By DAVID FERRARA
A pair of Clark County women deserve at least $60 million after developing bladder cancer from taking the diabetes drug Actos, one of their attorneys told a jury Monday.
The lawyers for Delores Cipriano, 81, and Bertha Triana, 80, have said they plan to seek billions of dollars more in punitive damages from the Japan-based drug maker Takeda as the case wraps up this week.
After a three-month trial that started in Las Vegas in February, the jury heard the start of closing arguments Monday in the product liability trial against Asia’s largest drug maker over the cancer risks of the prescription diabetes drug pioglitaone, known as Actos.

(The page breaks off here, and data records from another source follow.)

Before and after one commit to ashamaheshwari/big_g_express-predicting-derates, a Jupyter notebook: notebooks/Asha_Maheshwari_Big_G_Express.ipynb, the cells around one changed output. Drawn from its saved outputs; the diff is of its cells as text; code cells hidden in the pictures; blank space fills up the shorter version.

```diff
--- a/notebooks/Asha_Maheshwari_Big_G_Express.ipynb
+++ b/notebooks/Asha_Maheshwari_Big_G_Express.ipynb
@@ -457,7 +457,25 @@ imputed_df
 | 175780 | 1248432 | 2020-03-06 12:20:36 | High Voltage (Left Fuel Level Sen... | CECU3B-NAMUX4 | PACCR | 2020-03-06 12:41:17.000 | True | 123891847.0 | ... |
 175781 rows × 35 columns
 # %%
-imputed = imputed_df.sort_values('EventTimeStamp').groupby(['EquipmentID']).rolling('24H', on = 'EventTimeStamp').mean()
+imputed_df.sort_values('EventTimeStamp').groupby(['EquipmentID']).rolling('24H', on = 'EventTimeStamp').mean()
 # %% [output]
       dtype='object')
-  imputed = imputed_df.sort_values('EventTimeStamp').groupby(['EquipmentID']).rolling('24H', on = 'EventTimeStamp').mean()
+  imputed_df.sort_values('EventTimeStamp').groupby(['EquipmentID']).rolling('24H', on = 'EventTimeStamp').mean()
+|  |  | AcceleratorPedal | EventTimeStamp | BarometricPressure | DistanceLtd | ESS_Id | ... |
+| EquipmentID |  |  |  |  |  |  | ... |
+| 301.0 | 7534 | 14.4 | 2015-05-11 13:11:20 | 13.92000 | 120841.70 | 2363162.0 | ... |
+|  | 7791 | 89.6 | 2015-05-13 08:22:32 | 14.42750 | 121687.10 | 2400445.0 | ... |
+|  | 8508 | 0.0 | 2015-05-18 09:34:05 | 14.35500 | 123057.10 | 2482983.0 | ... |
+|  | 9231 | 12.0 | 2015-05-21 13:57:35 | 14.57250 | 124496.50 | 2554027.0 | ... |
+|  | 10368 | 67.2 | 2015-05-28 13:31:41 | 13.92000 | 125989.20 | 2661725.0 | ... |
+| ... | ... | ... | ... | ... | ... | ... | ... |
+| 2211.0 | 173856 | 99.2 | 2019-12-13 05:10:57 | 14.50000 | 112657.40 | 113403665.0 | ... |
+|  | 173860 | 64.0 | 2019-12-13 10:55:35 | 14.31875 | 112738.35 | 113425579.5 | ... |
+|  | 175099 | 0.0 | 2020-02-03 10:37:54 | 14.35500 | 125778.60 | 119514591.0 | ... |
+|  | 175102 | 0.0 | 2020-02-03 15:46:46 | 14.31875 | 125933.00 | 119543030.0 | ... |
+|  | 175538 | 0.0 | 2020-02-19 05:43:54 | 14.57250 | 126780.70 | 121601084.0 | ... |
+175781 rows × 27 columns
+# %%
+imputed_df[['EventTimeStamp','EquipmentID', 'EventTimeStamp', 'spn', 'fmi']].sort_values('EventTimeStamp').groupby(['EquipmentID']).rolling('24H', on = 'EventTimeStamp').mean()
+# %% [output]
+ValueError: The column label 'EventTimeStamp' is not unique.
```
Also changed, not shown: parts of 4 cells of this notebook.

Cipriano’s lawyer, Robert Eglet, told jurors that Takeda was “needlessly endangering the public with an unreasonably dangerous drug,” and the company valued profits over patients’ safety.
“Takeda and everyone involved with them doesn’t want to play by the rules,” said Eglet, representing Cipriano, of Henderson, who filed suit against the drug maker last year. “They infected everybody.”
Takeda lawyer Craig Thompson called bladder cancer a “slow-growing disease” and that Actos did not cause the disease in Cipriano or Triana.
“It is critical to respond and set the record straight when necessary,” he said. “It’s critical to respond when incorrect statements are being made. … Our job, our obligation and our goal has been to present our facts and represent our client in a zealous manner.”
Cipriano’s case was consolidated with Triana’s for the trial. Along with thousands across the country, the women said they were not warned about cancer risks.
Eglet asked the jury to award Triana $35 million and Cipriano $25 million in compensatory damages, along with another $3.5 to $5.25 million for Triana’s husband, Hiram for loss of consortium.
“This is a case about corporate greed,” said Eglet, the first lawyer to give a closing argument.
Last month, a federal jury in Louisiana imposed $6 billion in punitive damages against the company.
Before Monday’s arguments started, Clark County District Judge Kerry Earley read a list of 58 jury instructions, including one that stated defense counsel engaged in “pattern of misconduct” throughout the trial, which began with jury instructions Feb. 10.
The instruction was the result of a sanction against the defense attorneys who the judge said repeatedly violated court orders.
Throughout the trial, attorneys for Cipriano and Triana have tried to show that Takeda did not inform patients or doctors about the risk of bladder cancer associated with the use of Actos, first sold in the United States in 1999.
Triana took Actos for two years, between 2005 and 2007, and Cipriano took it for 14 months before the drug maker mentioned the cancer risk in package warnings.
In June 2011, the Food and Drug Administration issued a warning that use of Actos for more than a year may be associated with an increased risk of bladder cancer.
Cipriano and Triana were both diagnosed with bladder cancer in 2012 and have undergone multiple surgeries to remove their tumors.
Takeda destroyed computers and shredded documents that contained information about the risks of the drug, Eglet said.
“They erased everything,” Eglet said. “Is that playing by the rules, or is that playing by Takeda’s rules?”
While Cipriano’s cancer was in remission, Triana discovered last week that her cancer returned, Eglet told the jury as he placed his hand on Triana’s shoulder.
“And you know from the evidence that it’s likelier than 50 percent that the same thing is going to happen to Mrs. Cipriano,” Eglet said, then placing his hand on Cipriano’s shoulder. “Mrs. Cirpiano is not a statistic. She is a living, breathing and feeling human being.”
Eglet asked jurors to “send a message to the community” and quoted Martin Luther King Jr. — “injustice anywhere is a threat to justice everywhere” — in his more than two hour closing argument.
He urged the jury to find that Takeda should pay punitive damages but did not disclose a figure.
“There’s no amount of money that will ever take care of Mrs. Triana and take this away,” Eglet said. “There’s no amount of money that will change what happened to Mrs. Cipriano and take away that fear that this will come back.”
Thompson’s closing argument is slated to continue after the trial resumes at 10:30 a.m. Tuesday.